──────── DATA EXCERPTS

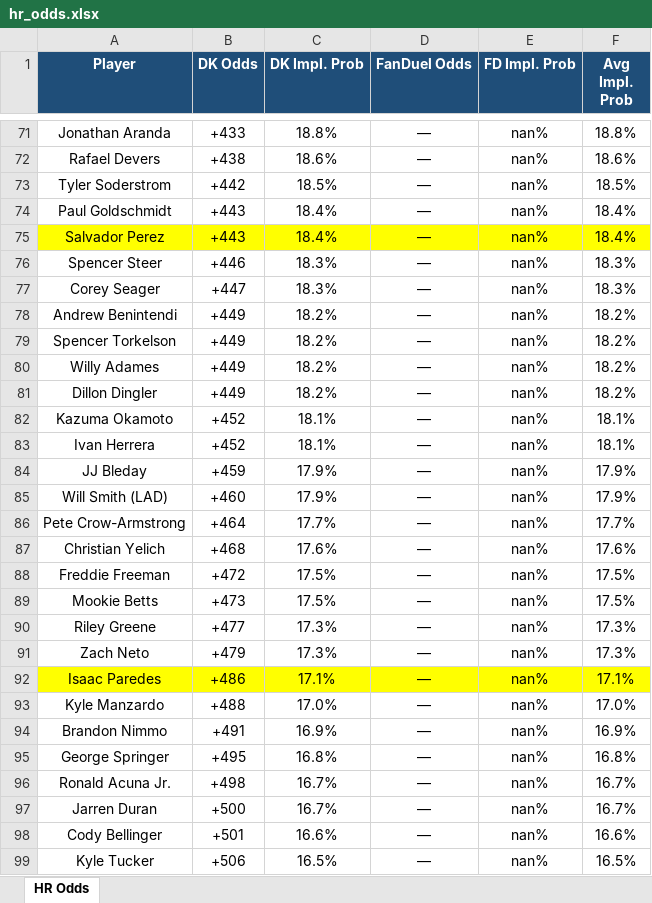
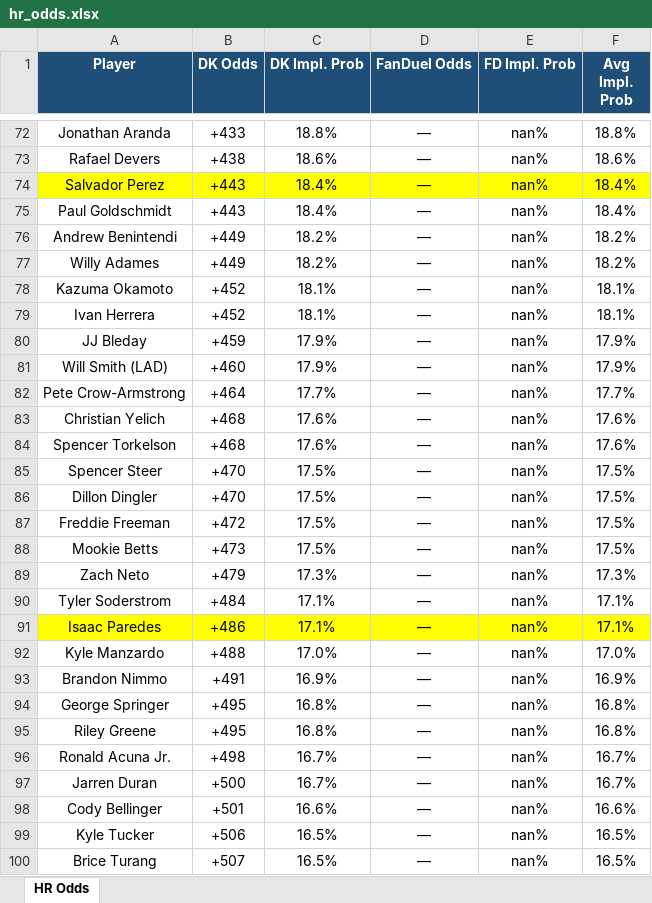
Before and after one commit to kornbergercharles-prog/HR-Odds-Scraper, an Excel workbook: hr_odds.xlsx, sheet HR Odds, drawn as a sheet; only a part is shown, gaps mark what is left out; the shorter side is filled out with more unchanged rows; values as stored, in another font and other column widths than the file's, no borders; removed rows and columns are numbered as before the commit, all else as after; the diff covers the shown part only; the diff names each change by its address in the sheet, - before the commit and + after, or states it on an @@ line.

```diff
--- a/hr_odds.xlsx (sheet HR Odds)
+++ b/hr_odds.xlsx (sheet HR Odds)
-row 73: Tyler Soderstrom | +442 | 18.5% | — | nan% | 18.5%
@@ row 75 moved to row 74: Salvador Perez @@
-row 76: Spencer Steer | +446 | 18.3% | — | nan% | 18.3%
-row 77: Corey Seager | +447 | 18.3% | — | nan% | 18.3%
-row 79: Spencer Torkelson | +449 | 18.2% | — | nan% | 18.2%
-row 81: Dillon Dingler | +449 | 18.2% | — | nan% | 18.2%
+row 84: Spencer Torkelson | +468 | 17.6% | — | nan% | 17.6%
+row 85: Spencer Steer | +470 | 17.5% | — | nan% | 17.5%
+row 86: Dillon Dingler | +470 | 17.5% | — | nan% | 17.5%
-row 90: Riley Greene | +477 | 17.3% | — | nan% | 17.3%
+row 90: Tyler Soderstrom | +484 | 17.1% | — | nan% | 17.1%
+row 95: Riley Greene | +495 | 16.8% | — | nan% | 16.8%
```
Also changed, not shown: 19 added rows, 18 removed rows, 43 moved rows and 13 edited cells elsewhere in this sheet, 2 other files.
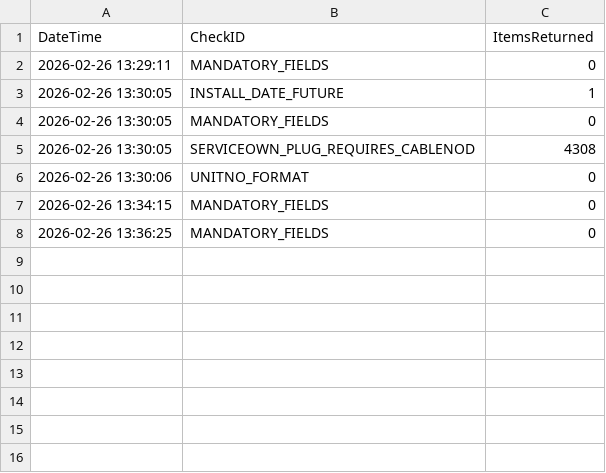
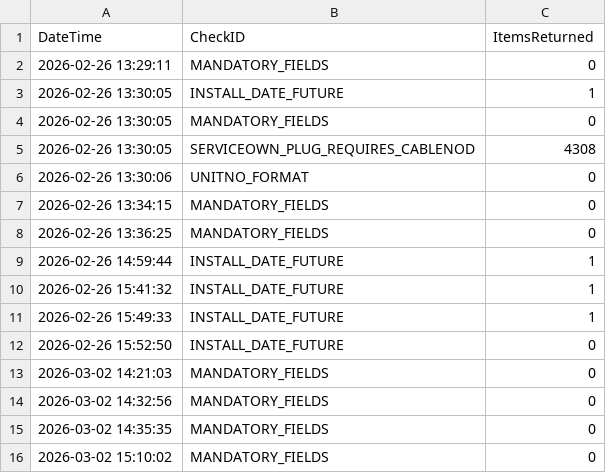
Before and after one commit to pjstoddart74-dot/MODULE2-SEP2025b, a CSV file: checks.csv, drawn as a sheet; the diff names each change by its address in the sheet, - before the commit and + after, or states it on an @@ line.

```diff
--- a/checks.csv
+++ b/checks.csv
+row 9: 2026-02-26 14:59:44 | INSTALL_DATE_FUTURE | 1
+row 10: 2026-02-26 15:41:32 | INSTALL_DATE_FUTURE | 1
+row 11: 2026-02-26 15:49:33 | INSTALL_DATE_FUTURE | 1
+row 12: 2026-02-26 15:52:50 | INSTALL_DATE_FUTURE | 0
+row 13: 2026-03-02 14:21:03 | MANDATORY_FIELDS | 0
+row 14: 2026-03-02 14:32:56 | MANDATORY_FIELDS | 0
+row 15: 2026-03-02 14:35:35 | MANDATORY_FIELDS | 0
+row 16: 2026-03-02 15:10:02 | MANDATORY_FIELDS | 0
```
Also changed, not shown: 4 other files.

────────────────
──────── DATA EXCERPTS

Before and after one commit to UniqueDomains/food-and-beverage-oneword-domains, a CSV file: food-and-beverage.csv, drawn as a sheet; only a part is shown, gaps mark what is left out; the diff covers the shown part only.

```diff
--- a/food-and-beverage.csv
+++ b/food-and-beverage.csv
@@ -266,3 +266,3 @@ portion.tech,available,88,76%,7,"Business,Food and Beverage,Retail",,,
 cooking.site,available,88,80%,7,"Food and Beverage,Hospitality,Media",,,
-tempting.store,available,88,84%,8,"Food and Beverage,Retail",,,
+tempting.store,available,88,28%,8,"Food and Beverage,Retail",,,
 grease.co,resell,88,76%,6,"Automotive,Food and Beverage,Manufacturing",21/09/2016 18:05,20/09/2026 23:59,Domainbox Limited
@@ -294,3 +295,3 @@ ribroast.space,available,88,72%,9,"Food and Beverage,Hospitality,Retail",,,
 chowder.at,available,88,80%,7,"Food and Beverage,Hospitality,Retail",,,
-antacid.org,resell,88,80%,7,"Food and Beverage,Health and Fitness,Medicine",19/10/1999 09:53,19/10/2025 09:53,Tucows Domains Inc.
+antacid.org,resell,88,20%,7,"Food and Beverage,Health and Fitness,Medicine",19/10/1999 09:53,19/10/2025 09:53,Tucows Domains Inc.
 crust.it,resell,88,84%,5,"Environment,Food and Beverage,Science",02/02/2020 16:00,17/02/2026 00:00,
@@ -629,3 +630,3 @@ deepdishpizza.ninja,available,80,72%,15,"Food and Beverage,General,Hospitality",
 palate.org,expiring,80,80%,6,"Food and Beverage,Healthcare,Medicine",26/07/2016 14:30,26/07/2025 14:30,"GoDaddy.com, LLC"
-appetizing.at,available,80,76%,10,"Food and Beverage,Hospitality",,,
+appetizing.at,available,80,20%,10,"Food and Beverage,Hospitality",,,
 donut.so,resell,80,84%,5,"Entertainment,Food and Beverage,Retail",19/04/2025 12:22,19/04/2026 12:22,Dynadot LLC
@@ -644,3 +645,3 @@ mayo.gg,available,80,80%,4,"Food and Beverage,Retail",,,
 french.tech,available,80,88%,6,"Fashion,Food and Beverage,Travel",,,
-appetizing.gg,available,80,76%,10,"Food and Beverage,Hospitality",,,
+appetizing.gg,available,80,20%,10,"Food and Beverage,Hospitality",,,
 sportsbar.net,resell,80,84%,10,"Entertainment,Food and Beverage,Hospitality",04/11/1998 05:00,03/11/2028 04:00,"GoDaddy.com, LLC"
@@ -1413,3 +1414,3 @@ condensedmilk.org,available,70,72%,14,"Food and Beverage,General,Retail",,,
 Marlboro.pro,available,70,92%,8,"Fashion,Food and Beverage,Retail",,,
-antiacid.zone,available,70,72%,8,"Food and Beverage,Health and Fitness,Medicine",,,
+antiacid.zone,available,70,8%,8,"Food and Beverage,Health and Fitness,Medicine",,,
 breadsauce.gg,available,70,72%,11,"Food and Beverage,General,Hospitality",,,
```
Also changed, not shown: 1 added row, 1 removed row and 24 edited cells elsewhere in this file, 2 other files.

────────────────
──────── DATA EXCERPTS

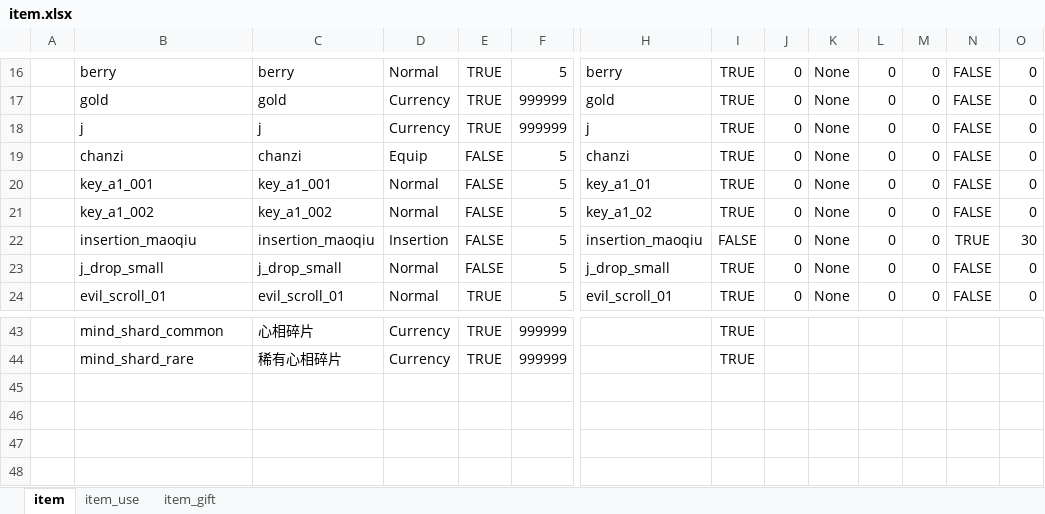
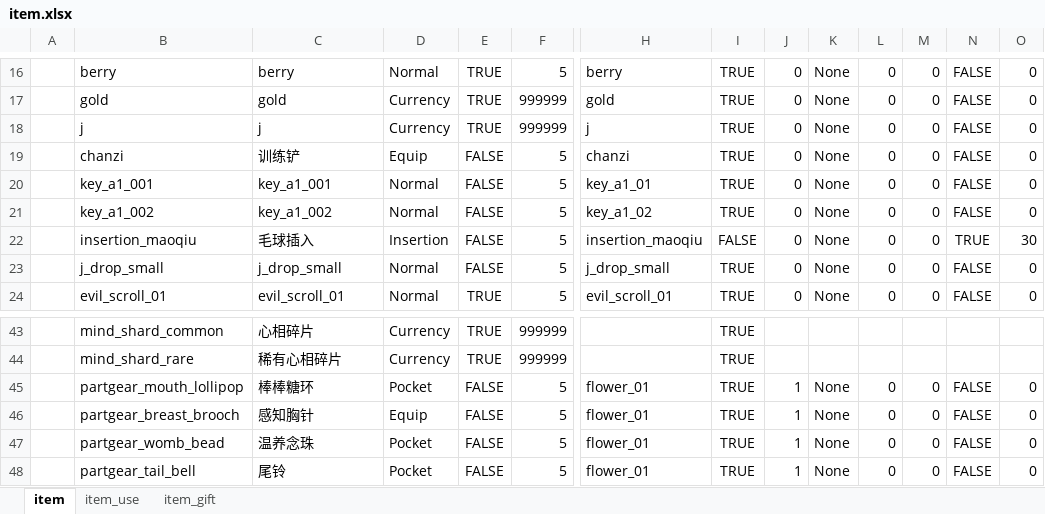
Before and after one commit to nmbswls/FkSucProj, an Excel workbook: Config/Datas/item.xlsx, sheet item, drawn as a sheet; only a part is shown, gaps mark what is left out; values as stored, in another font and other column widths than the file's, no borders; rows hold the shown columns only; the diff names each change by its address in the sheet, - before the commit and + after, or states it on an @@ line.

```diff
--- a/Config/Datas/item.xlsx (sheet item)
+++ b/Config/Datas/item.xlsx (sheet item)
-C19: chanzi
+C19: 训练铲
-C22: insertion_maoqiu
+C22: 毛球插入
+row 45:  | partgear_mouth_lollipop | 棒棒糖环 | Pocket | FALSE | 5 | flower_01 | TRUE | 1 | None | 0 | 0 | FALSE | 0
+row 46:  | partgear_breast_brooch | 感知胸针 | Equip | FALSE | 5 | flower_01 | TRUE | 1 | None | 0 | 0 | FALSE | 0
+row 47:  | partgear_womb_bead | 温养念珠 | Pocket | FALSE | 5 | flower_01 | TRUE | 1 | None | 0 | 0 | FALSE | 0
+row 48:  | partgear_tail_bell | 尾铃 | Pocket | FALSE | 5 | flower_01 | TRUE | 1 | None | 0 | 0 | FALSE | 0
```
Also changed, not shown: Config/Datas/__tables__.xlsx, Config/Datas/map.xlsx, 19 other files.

────────────────

● **EXERCISE**: Return only the number of lines above in which the string "Pocket" occurs.

● **THE ANSWER**: 3